The VMDB contains about 3,000,000 meteors obtained by standardized observing methods which were collected during the last ~25 years. The actual database is stored in dBase format; extracts in ASCII format can be downloaded from VMDB page.
VISDAT provides a data base system together with software designed to helps observers handle and utilize their observations. It allows preliminary analysis of the data for direct feedback to the observer's skills, and exports to other databases such as the VMDB and PosDat. In contrast to those systems, the VISDAT package preserves the complete information of an observing session. The archive contains nearly 30000 individual meteors observed over more than 2000 hours.
The Video Meteor Database is currently kept on the IMONET Homepage and contains video data of about 420,000 meteors recorded over nearly 3200 nights. The oldest records date back to 1993. The data is available as dBase files from http://www.imonet.org/database.html.
The MSSWG orbit database contains multi-station video meteor data from the Japanese MSSWG. The Meteor Science Seminar (MSS) was founded on October 8, 1978. The seminar is convened four times a year in Tokyo, Japan, for studying about meteors. The Meteor Science Seminar Working Group (MSSWG) was organized in this connection. Until 1992, it had been engaged in double-station photographic meteor observations, and since 1993 it has pursued double-station TV meteor observations.
The Radio Meteor Observing Bulletin (RMOB) is an independent initiative of some workers in the field of radio meteor scatter observations and data reduction. It started in August 1993 in order to spread the Perseid results via E-mail. Since then, it has appeared monthly, and it has gradually been expanded. In regularly publishing summaries of observations, potential radio observers are kept up to date of existing installations, possibilities and limitations of radio meteor observations.
On these pages you can find conversion tables between solar longitude and "normal" dates. All solar longitudes refer to equinox J2000 and have three significant decimals.
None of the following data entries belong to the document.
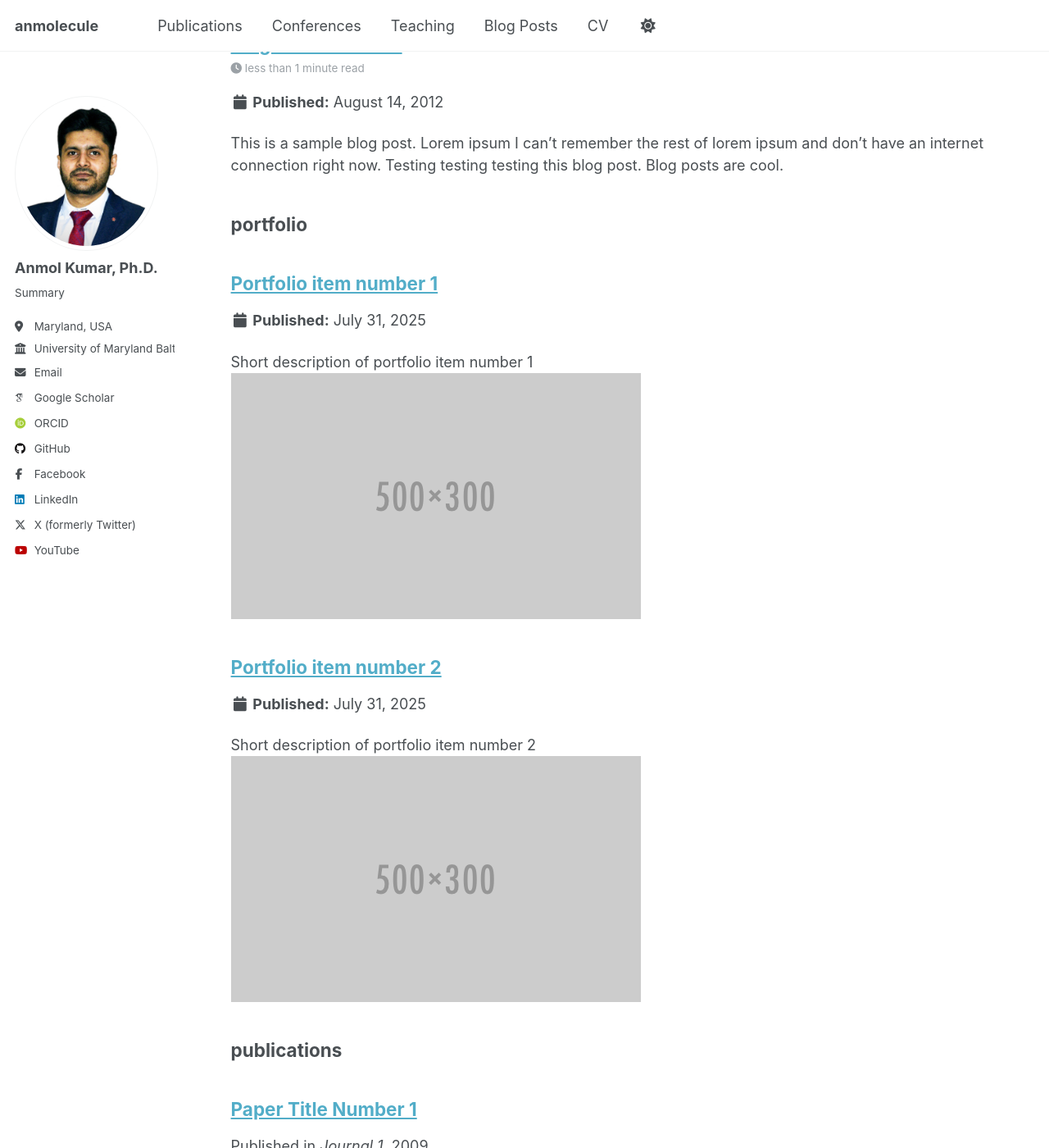
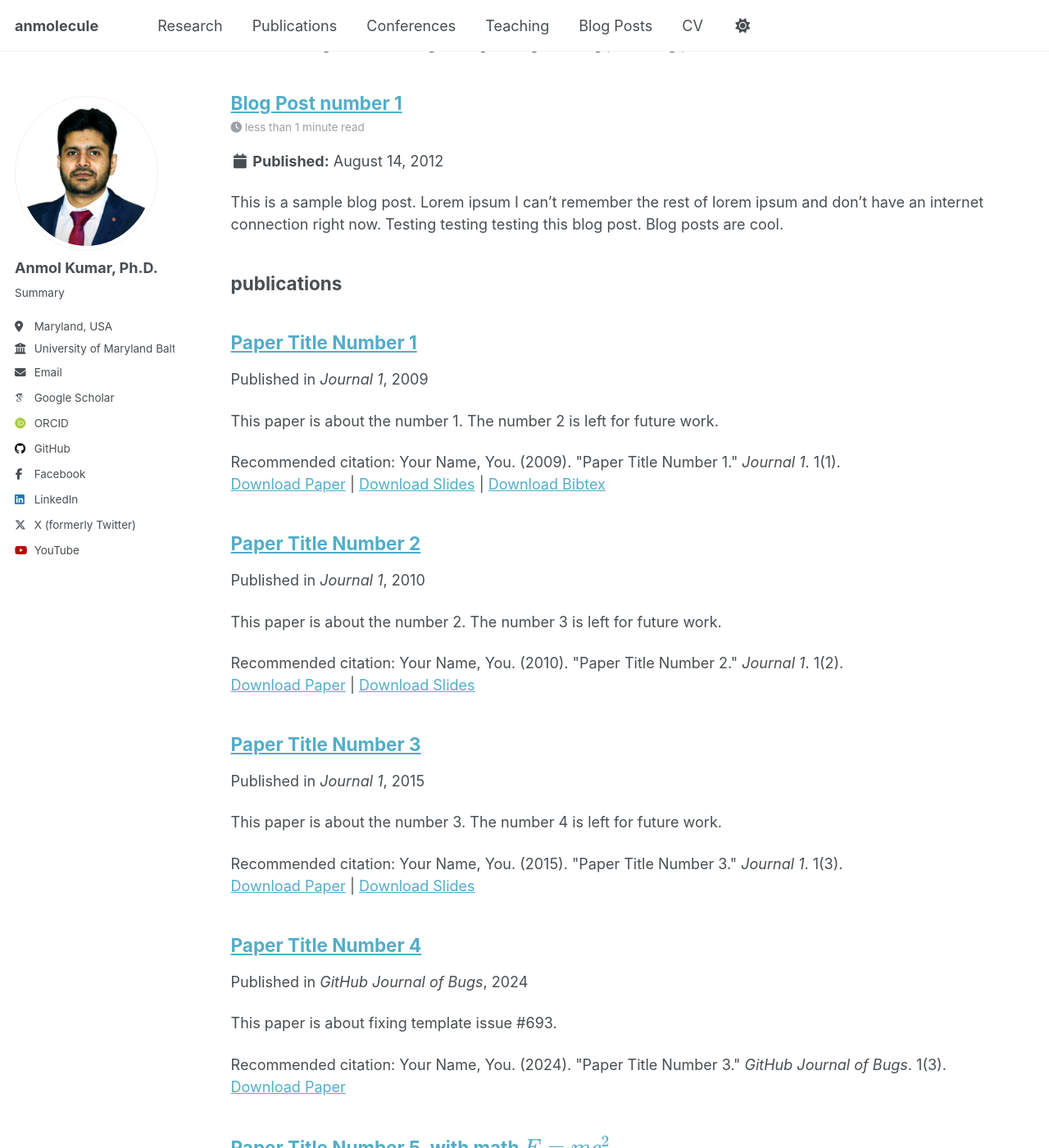
Before and after one commit to anmolecule/anmolecule.github.io, a Jekyll site: the page built from _pages/sitemap.md, in a window 1280 px wide and 1400 px high, scrolled down 2642 px. Shown: the whole window at 82% size. Built offline with Jekyll 4.4.1, drawn with Linux system fonts in a browser that asks for light colours; some web fonts are replaced; a script that is not in the unit is left out; some of the changed text lies outside the part shown.

Commit message:
research added

```diff
--- a/_config.yml
+++ b/_config.yml
@@ -221,10 +221,10 @@ collections:
   teaching:
     output: true
     permalink: /:collection/:path/
-  publications:
+  research:
     output: true
     permalink: /:collection/:path/
-  portfolio:
+  publications:
     output: true
     permalink: /:collection/:path/
   talks:
@@ -270,10 +270,10 @@ defaults:
       author_profile: true
       share: true
       comments: true
-  # _portfolio
+  # _research
   - scope:
       path: ""
-      type: portfolio
+      type: research
     values:
       layout: single
       author_profile: true
--- a/_data/navigation.yml
+++ b/_data/navigation.yml
@@ -8,6 +8,9 @@
 #      Markdown formatted page while the second is generated using JSON.
 
 main:
+  - title: "Research"
+    url: /research/
+
   - title: "Publications"
     url: /publications/
 
```
Also changed, not shown: _pages/research.html (added, +35 -0 lines), _research/research.md (added, +7 -0 lines).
The longitudes are given in 2-hour steps for each day of the years.
The solar longitudes are also available for download as text files.